For the purposes of the video, I combined what the CBO calls “mandatory spending” (which is mostly entitlement spending like Social Security, Medicare and Medicaid) and interest payments on the national debt into a single “mandatory spending” amount because both these parts of the budget are automatic and neither of them can be changed through the normal budget channels.
The next piece of data is the distribution of spending according to agency. In order to estimate how much we would spend on various departments and agencies, I took the latest projected data from President Obama’s budget, which is for 2014. I then calculated that, if we split up spending proportionally the same way in 2017 as we do in 2014 we would end up with the money distribution you see in the video (give or take a few cents).
Then, for the part where I take away the money until the budget is balanced, I simply looked at the amount of money we would have left over after we take care of all the mandatory spending with the receipts we expect to have.
That number was:
Federal Receipts – Mandatory Spending = Money Left To Spend
The “Money Left To Spend” number came out to $427 billion in 2017. The Defense spending in 2017 is anticipated to be about $662 billion, so I got rid of everything except defense spending. Then I started shaving off parts of the defense department until I got to a number small enough to roughly equal $427 billion.
Using this web site as a guide and calculating the proportional spending between the 2010 budget and the 2017 one, I subtracted the entire intelligence budget and the Navy.
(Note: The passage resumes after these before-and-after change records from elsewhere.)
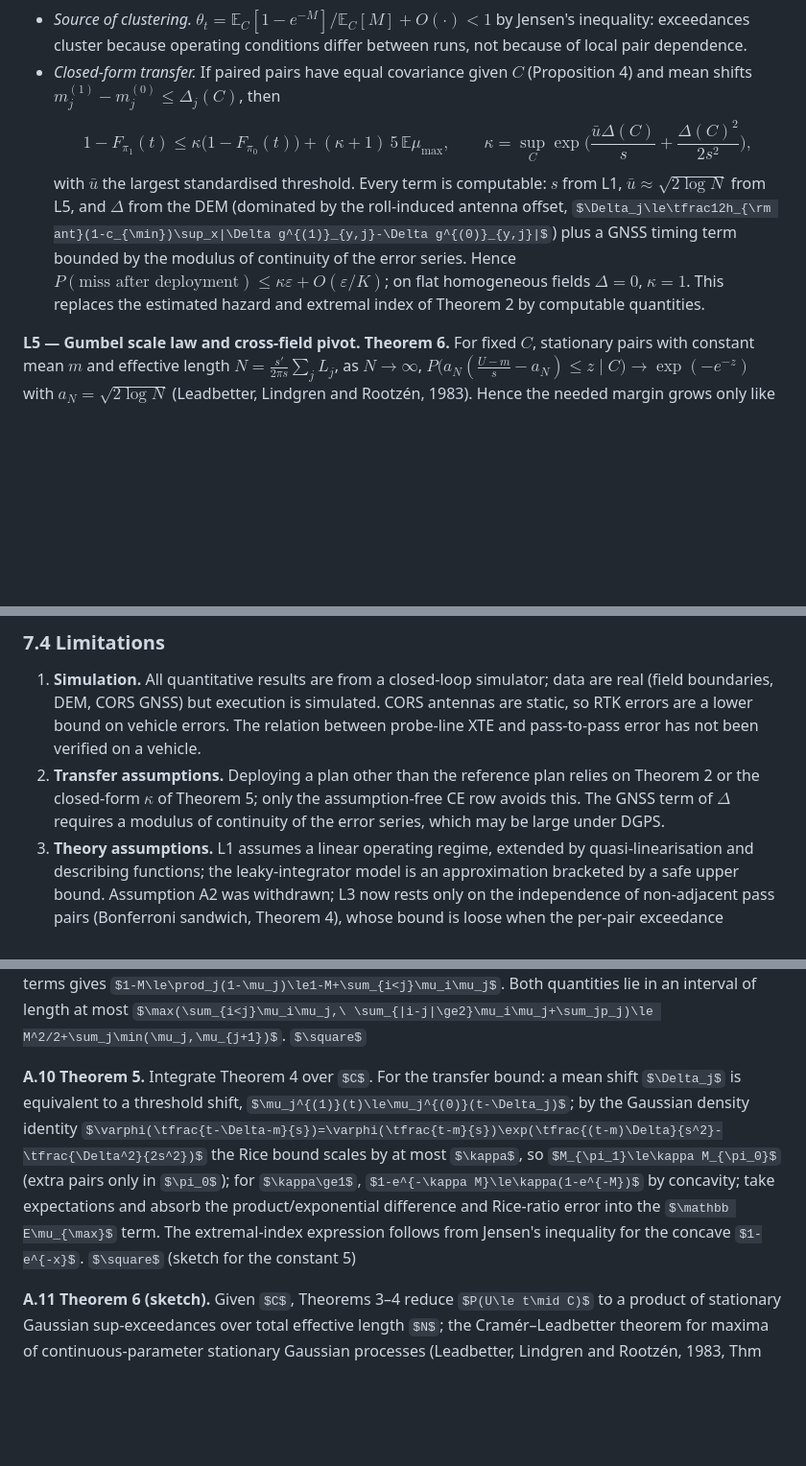
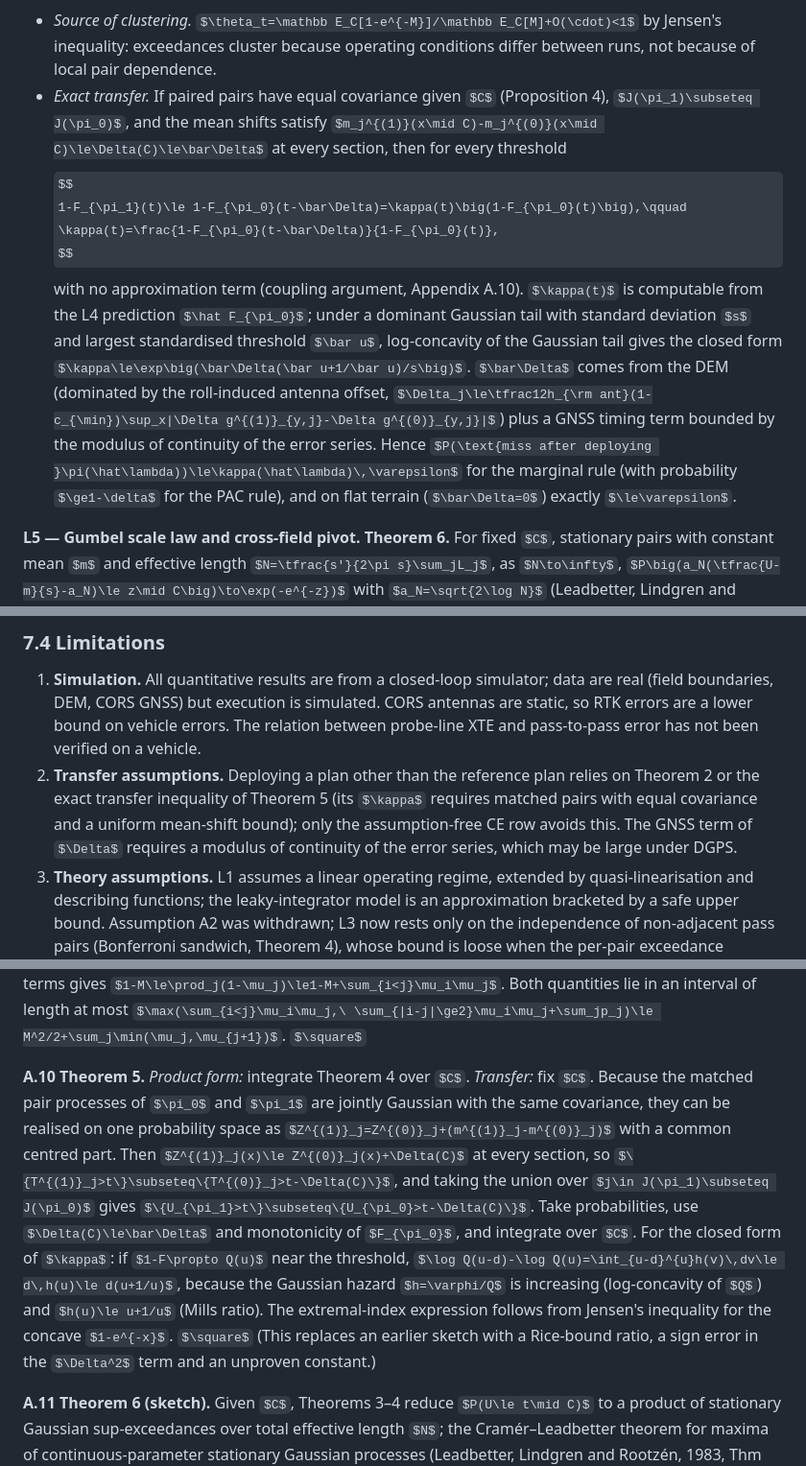
Before and after one commit to michaeln2026j-ops/11111, a Markdown page: docs/paper/draft.md, 3 parts joined by grey strips. Shown at 96% size. Rendered like a GitHub page; some formulas as TeX source; blank space fills up the shorter version.

```diff
--- a/docs/paper/draft.md
+++ b/docs/paper/draft.md
@@ -237,11 +237,11 @@ The product is used rather than $e^{-\sum_j\mu_j}$ because one pair can dominate
 **L4 — mixed Poisson over operating conditions.** **Theorem 5.** $F_\pi(t)=\mathbb E_C\big[\prod_{j\in J(\pi)}(1-\mu_j(t\mid C))\big]+\rho_\pi(t)$, $|\rho_\pi|\le\mathbb E_C[\eta(t\mid C)]$. Consequences:
 
 - *Source of clustering.* $\theta_t=\mathbb E_C[1-e^{-M}]/\mathbb E_C[M]+O(\cdot)<1$ by Jensen's inequality: exceedances cluster because operating conditions differ between runs, not because of local pair dependence.
-- *Closed-form transfer.* If paired pairs have equal covariance given $C$ (Proposition 4) and mean shifts $m_j^{(1)}-m_j^{(0)}\le\Delta_j(C)$, then
+- *Exact transfer.* If paired pairs have equal covariance given $C$ (Proposition 4), $J(\pi_1)\subseteq J(\pi_0)$, and the mean shifts satisfy $m_j^{(1)}(x\mid C)-m_j^{(0)}(x\mid C)\le\Delta(C)\le\bar\Delta$ at every section, then for every threshold
 $$
-1-F_{\pi_1}(t)\le\kappa\big(1-F_{\pi_0}(t)\big)+(\kappa+1)\,5\,\mathbb E\mu_{\max},\qquad \kappa=\sup_C\exp\Big(\frac{\bar u\Delta(C)}{s}+\frac{\Delta(C)^2}{2s^2}\Big),
+1-F_{\pi_1}(t)\le 1-F_{\pi_0}(t-\bar\Delta)=\kappa(t)\big(1-F_{\pi_0}(t)\big),\qquad \kappa(t)=\frac{1-F_{\pi_0}(t-\bar\Delta)}{1-F_{\pi_0}(t)},
 $$
-with $\bar u$ the largest standardised threshold. Every term is computable: $s$ from L1, $\bar u\approx\sqrt{2\log N}$ from L5, and $\Delta$ from the DEM (dominated by the roll-induced antenna offset, $\Delta_j\le\tfrac12h_{\rm ant}(1-c_{\min})\sup_x|\Delta g^{(1)}_{y,j}-\Delta g^{(0)}_{y,j}|$) plus a GNSS timing term bounded by the modulus of continuity of the error series. Hence $P(\text{miss after deployment})\le\kappa\varepsilon+O(\varepsilon/K)$; on flat homogeneous fields $\Delta=0$, $\kappa=1$. This replaces the estimated hazard and extremal index of Theorem 2 by computable quantities.
+with no approximation term (coupling argument, Appendix A.10). $\kappa(t)$ is computable from the L4 prediction $\hat F_{\pi_0}$; under a dominant Gaussian tail with standard deviation $s$ and largest standardised threshold $\bar u$, log-concavity of the Gaussian tail gives the closed form $\kappa\le\exp\big(\bar\Delta(\bar u+1/\bar u)/s\big)$. $\bar\Delta$ comes from the DEM (dominated by the roll-induced antenna offset, $\Delta_j\le\tfrac12h_{\rm ant}(1-c_{\min})\sup_x|\Delta g^{(1)}_{y,j}-\Delta g^{(0)}_{y,j}|$) plus a GNSS timing term bounded by the modulus of continuity of the error series. Hence $P(\text{miss after deploying }\pi(\hat\lambda))\le\kappa(\hat\lambda)\,\varepsilon$ for the marginal rule (with probability $\ge1-\delta$ for the PAC rule), and on flat terrain ($\bar\Delta=0$) exactly $\le\varepsilon$.
 
 **L5 — Gumbel scale law and cross-field pivot.** **Theorem 6.** For fixed $C$, stationary pairs with constant mean $m$ and effective length $N=\tfrac{s'}{2\pi s}\sum_jL_j$, as $N\to\infty$, $P\big(a_N(\tfrac{U-m}{s}-a_N)\le z\mid C\big)\to\exp(-e^{-z})$ with $a_N=\sqrt{2\log N}$ (Leadbetter, Lindgren and Rootzén, 1983). Hence the needed margin grows only like
 $$
@@ -801,7 +801,7 @@ Within one regime all field-level pivots, including the ideal one, are at or nea
 ### 7.4 Limitations
 
 1. **Simulation.** All quantitative results are from a closed-loop simulator; data are real (field boundaries, DEM, CORS GNSS) but execution is simulated. CORS antennas are static, so RTK errors are a lower bound on vehicle errors. The relation between probe-line XTE and pass-to-pass error has not been verified on a vehicle.
-2. **Transfer assumptions.** Deploying a plan other than the reference plan relies on Theorem 2 or the closed-form $\kappa$ of Theorem 5; only the assumption-free CE row avoids this. The GNSS term of $\Delta$ requires a modulus of continuity of the error series, which may be large under DGPS.
+2. **Transfer assumptions.** Deploying a plan other than the reference plan relies on Theorem 2 or the exact transfer inequality of Theorem 5 (its $\kappa$ requires matched pairs with equal covariance and a uniform mean-shift bound); only the assumption-free CE row avoids this. The GNSS term of $\Delta$ requires a modulus of continuity of the error series, which may be large under DGPS.
 3. **Theory assumptions.** L1 assumes a linear operating regime, extended by quasi-linearisation and describing functions; the leaky-integrator model is an approximation bracketed by a safe upper bound. Assumption A2 was withdrawn; L3 now rests only on the independence of non-adjacent pass pairs (Bonferroni sandwich, Theorem 4), whose bound is loose when the per-pair exceedance probabilities are not small. The Gumbel law (L5) is asymptotic while real fields have 10–150 pass pairs.
 4. **Exchangeability of fields.** CE-EVT-R assumes calibration and target fields are drawn from one population. That population may mix machine configurations, as in the mixed-fleet experiments, provided each configuration is represented in the calibration pool; it does not cover a new field type or a configuration absent from the pool.
 5. **Small test sets for efficiency.** Excess overlap at one calibration draw mixes efficiency with realised-coverage noise; the matched-coverage comparisons that separate the two are post hoc (v2) or secondary (v3). With 15 test fields per regime, within-regime efficiency differences of tenths of a point are not resolvable.
@@ -905,7 +905,7 @@ Proofs are reproduced from the internal theory notes; items marked "sketch" are
 
 **A.9 Theorem 4.** First- and second-order Bonferroni inequalities give $1-M\le P(\cap_jA_j^c\mid C)\le1-M+\sum_{i<j}P(A_i\cap A_j\mid C)$; non-adjacent pairs are independent given $C$ (Proposition 1.1 of the theory notes), so $P(A_i\cap A_j\mid C)=\mu_i\mu_j$ for $|i-j|\ge2$, and $p_j\le\min(\mu_j,\mu_{j+1})$. Expanding $\prod_j(1-\mu_j)$ as an alternating sum with decreasing terms gives $1-M\le\prod_j(1-\mu_j)\le1-M+\sum_{i<j}\mu_i\mu_j$. Both quantities lie in an interval of length at most $\max(\sum_{i<j}\mu_i\mu_j,\ \sum_{|i-j|\ge2}\mu_i\mu_j+\sum_jp_j)\le M^2/2+\sum_j\min(\mu_j,\mu_{j+1})$. $\square$
 
-**A.10 Theorem 5.** Integrate Theorem 4 over $C$. For the transfer bound: a mean shift $\Delta_j$ is equivalent to a threshold shift, $\mu_j^{(1)}(t)\le\mu_j^{(0)}(t-\Delta_j)$; by the Gaussian density identity $\varphi(\tfrac{t-\Delta-m}{s})=\varphi(\tfrac{t-m}{s})\exp(\tfrac{(t-m)\Delta}{s^2}-\tfrac{\Delta^2}{2s^2})$ the Rice bound scales by at most $\kappa$, so $M_{\pi_1}\le\kappa M_{\pi_0}$ (extra pairs only in $\pi_0$); for $\kappa\ge1$, $1-e^{-\kappa M}\le\kappa(1-e^{-M})$ by concavity; take expectations and absorb the product/exponential difference and Rice-ratio error into the $\mathbb E\mu_{\max}$ term. The extremal-index expression follows from Jensen's inequality for the concave $1-e^{-x}$. $\square$ (sketch for the constant 5)
+**A.10 Theorem 5.** *Product form:* integrate Theorem 4 over $C$. *Transfer:* fix $C$. Because the matched pair processes of $\pi_0$ and $\pi_1$ are jointly Gaussian with the same covariance, they can be realised on one probability space as $Z^{(1)}_j=Z^{(0)}_j+(m^{(1)}_j-m^{(0)}_j)$ with a common centred part. Then $Z^{(1)}_j(x)\le Z^{(0)}_j(x)+\Delta(C)$ at every section, so $\{T^{(1)}_j>t\}\subseteq\{T^{(0)}_j>t-\Delta(C)\}$, and taking the union over $j\in J(\pi_1)\subseteq J(\pi_0)$ gives $\{U_{\pi_1}>t\}\subseteq\{U_{\pi_0}>t-\Delta(C)\}$. Take probabilities, use $\Delta(C)\le\bar\Delta$ and monotonicity of $F_{\pi_0}$, and integrate over $C$. For the closed form of $\kappa$: if $1-F\propto Q(u)$ near the threshold, $\log Q(u-d)-\log Q(u)=\int_{u-d}^{u}h(v)\,dv\le d\,h(u)\le d(u+1/u)$, because the Gaussian hazard $h=\varphi/Q$ is increasing (log-concavity of $Q$) and $h(u)\le u+1/u$ (Mills ratio). The extremal-index expression follows from Jensen's inequality for the concave $1-e^{-x}$. $\square$ (This replaces an earlier sketch with a Rice-bound ratio, a sign error in the $\Delta^2$ term and an unproven constant.)
 
 **A.11 Theorem 6 (sketch).** Given $C$, Theorems 3–4 reduce $P(U\le t\mid C)$ to a product of stationary Gaussian sup-exceedances over total effective length $N$; the Cramér–Leadbetter theorem for maxima of continuous-parameter stationary Gaussian processes (Leadbetter, Lindgren and Rootzén, 1983, Thm 8.2.7) gives the Gumbel limit; inverting at $1-\varepsilon$ gives the scale law. Cross-field validity is the split-conformal lemma on exchangeable normalised scores (one per field); the $O(1/\log N)$ accuracy uses Hall (1979).
 
```
Also changed, not shown: docs/theory_evt.md (+26 -15 lines).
Then I reduced “Defense Wide” spending by half (I figure with the Navy gone, we don’t need quite as much military support bureaucracy) and I added up the Army, Air Force and the reduced bureaucracy.
That number came to $447 billion. Which means that we’re technically still running a deficit, but it’s a really small one.
One thing I did not do was calculate out how much more we would have to cut if we pass health care reform. This is because the legislation is so fluid and malleable at this point, it seemed pointless to put it into a number that would just change in a couple weeks.
But, I can say this one thing with an enormous level of certainty (and I’ll even put it into bold so you know I’m really serious):
President Obama, despite his best intentions, will not sign a “deficit neutral” bill.
This is because entitlement programs always start out with the best intentions and with rosy predictions. They almost always fail to meet those predictions, costing far more than was originally estimated. The problem is that the programs go on auto-pilot and neither the president nor Congress can do a damn thing to pull back on the costs.
What can be done about this? My suggestion is one that would satisfy no one.
I think President Obama should refuse to sign any legislation that doesn’t have an expiration date on it. If health care reform is really as wonderful as he says it will be, this shouldn’t be a problem. People will adore it, burn incense to it, throw ticker tape parades for it. Voting it back into law would be like raising Abraham Lincoln from the dead and having him run for another term.
But the fact of the matter is that it will never as wonderful as President Obama claims, which is why it can’t have an expiration date. Once people have a benefit, changing the status quo away from that benefit is often politically impossible. Just ask George W. Bush when he tried to change the clearly broken Social Security system. Everyone agreed that it was broken, but no one could muster the political wherewithal to fix it. So they just left it broken.
This is, I believe, exactly what will happen with health care reform. But that part is just my opinion.